Modification records
▬▬▬

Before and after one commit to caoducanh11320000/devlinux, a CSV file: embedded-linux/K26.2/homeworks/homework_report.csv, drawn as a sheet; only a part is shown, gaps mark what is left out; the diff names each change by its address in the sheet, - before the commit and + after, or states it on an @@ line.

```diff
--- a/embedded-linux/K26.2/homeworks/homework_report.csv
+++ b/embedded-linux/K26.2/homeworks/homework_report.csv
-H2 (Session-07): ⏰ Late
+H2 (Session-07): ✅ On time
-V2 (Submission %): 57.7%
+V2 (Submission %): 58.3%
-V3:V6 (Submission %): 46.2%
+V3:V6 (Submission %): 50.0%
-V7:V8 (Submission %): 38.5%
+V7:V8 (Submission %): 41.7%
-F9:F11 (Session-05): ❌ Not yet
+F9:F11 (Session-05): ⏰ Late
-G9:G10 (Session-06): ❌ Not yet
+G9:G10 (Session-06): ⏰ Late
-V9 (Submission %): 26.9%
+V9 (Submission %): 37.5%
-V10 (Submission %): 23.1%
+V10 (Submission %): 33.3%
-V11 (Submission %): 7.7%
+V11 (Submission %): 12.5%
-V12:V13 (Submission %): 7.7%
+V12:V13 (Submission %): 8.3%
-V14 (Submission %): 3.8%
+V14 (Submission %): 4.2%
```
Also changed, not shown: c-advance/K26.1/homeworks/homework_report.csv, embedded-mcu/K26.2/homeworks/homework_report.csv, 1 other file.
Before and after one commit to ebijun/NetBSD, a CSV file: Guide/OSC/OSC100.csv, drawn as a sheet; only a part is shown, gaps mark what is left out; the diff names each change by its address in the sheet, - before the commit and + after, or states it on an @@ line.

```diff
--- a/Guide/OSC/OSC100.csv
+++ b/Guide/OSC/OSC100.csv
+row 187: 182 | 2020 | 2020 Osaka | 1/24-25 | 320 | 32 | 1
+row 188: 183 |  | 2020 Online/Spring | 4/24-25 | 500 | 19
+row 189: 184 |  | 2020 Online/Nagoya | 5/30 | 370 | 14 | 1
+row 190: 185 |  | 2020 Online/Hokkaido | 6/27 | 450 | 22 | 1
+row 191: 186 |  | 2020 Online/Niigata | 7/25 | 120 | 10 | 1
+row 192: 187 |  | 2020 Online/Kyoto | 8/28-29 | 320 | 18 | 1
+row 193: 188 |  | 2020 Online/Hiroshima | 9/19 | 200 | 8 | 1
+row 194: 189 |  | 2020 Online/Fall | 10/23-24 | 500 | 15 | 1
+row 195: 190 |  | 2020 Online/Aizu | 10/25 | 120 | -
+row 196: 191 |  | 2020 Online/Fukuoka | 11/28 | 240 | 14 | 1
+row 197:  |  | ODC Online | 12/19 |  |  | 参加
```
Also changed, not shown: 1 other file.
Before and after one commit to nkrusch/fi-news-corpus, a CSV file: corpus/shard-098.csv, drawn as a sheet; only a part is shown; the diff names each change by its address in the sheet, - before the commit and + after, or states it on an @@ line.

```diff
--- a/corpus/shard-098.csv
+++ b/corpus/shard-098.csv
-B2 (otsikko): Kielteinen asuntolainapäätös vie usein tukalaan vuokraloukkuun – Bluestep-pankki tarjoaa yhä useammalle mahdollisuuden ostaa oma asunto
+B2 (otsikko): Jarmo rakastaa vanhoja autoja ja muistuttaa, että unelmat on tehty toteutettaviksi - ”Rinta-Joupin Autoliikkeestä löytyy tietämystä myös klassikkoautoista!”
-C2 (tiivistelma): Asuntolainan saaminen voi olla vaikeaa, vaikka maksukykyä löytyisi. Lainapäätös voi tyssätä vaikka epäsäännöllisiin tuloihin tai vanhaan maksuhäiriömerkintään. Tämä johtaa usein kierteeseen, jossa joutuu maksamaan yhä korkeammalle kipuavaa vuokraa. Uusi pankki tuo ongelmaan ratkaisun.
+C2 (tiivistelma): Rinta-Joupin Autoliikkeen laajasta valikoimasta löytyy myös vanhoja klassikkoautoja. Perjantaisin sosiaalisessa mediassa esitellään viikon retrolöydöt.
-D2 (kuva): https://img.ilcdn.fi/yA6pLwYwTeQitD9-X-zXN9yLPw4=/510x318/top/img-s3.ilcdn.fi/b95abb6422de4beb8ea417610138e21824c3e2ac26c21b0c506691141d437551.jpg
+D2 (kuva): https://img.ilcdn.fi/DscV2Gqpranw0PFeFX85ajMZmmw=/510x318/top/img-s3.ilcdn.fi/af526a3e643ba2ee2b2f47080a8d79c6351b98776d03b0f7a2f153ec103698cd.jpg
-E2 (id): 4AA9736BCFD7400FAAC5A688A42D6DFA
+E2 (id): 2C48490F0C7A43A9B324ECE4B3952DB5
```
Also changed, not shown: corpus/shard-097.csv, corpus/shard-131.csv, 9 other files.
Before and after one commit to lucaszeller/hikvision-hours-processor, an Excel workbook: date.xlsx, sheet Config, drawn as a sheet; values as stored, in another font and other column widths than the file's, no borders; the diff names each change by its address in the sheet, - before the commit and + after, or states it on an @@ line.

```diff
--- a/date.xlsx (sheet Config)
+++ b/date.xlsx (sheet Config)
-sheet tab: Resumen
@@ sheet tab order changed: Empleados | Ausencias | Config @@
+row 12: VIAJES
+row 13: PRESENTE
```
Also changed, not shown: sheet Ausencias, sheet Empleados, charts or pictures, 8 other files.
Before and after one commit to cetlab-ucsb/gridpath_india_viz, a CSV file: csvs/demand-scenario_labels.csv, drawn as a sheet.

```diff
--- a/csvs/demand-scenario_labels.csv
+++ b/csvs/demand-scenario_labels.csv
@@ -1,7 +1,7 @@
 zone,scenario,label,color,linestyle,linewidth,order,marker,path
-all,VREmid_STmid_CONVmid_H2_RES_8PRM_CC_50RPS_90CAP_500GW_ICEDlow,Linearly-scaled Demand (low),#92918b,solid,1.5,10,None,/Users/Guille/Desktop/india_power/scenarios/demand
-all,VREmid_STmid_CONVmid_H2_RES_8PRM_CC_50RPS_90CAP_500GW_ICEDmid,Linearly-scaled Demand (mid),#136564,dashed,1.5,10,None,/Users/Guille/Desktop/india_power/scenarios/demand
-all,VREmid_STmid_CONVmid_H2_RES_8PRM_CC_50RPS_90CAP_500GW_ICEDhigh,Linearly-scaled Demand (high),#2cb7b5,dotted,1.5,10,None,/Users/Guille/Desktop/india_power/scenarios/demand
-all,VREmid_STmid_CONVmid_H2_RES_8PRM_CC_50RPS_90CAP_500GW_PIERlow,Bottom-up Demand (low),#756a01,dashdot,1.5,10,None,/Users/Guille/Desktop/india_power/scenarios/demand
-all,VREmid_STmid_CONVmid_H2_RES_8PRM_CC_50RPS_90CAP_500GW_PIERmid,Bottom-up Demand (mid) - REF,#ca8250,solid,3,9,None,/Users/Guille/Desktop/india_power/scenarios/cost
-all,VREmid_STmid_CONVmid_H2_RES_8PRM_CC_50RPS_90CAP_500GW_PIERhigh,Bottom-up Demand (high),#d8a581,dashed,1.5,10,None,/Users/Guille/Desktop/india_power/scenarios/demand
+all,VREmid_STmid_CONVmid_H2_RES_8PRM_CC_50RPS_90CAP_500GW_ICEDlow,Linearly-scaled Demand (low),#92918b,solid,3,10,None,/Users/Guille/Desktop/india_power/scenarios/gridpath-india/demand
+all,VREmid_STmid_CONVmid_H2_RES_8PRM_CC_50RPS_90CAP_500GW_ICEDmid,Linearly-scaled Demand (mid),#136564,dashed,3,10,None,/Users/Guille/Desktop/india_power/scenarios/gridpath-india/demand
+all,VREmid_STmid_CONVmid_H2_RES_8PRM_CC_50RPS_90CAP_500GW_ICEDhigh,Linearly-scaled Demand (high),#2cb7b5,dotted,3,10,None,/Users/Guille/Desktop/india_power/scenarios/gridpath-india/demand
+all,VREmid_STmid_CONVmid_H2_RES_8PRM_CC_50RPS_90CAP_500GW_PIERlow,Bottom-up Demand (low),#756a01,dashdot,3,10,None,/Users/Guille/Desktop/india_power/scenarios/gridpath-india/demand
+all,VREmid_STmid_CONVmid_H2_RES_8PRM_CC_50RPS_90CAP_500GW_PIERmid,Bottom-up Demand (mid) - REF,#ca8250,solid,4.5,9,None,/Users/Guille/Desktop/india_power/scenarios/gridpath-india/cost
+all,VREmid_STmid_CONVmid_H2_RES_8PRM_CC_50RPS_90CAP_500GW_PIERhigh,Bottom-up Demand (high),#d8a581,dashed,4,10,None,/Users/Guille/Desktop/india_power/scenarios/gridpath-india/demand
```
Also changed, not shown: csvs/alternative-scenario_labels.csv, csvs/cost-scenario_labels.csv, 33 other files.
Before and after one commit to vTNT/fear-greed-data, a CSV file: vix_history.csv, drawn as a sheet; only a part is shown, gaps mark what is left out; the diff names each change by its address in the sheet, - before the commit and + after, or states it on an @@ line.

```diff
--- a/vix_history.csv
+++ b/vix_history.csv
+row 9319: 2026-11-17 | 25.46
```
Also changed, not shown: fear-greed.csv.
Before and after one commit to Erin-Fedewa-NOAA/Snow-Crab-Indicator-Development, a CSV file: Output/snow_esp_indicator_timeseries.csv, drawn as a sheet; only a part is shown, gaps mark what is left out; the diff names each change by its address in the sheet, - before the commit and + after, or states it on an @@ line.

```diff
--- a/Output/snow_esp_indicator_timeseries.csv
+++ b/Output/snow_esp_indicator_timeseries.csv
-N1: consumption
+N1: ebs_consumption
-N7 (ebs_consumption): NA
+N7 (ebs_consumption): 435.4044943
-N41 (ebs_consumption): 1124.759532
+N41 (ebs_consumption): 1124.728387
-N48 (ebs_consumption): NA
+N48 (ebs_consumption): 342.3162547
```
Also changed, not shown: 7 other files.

▬▬▬

Assigned task: Within the entries above, find each line where "Late" appears; copy every one.

Task solution:
-H2 (Session-07): ⏰ Late
+F9:F11 (Session-05): ⏰ Late
+G9:G10 (Session-06): ⏰ Late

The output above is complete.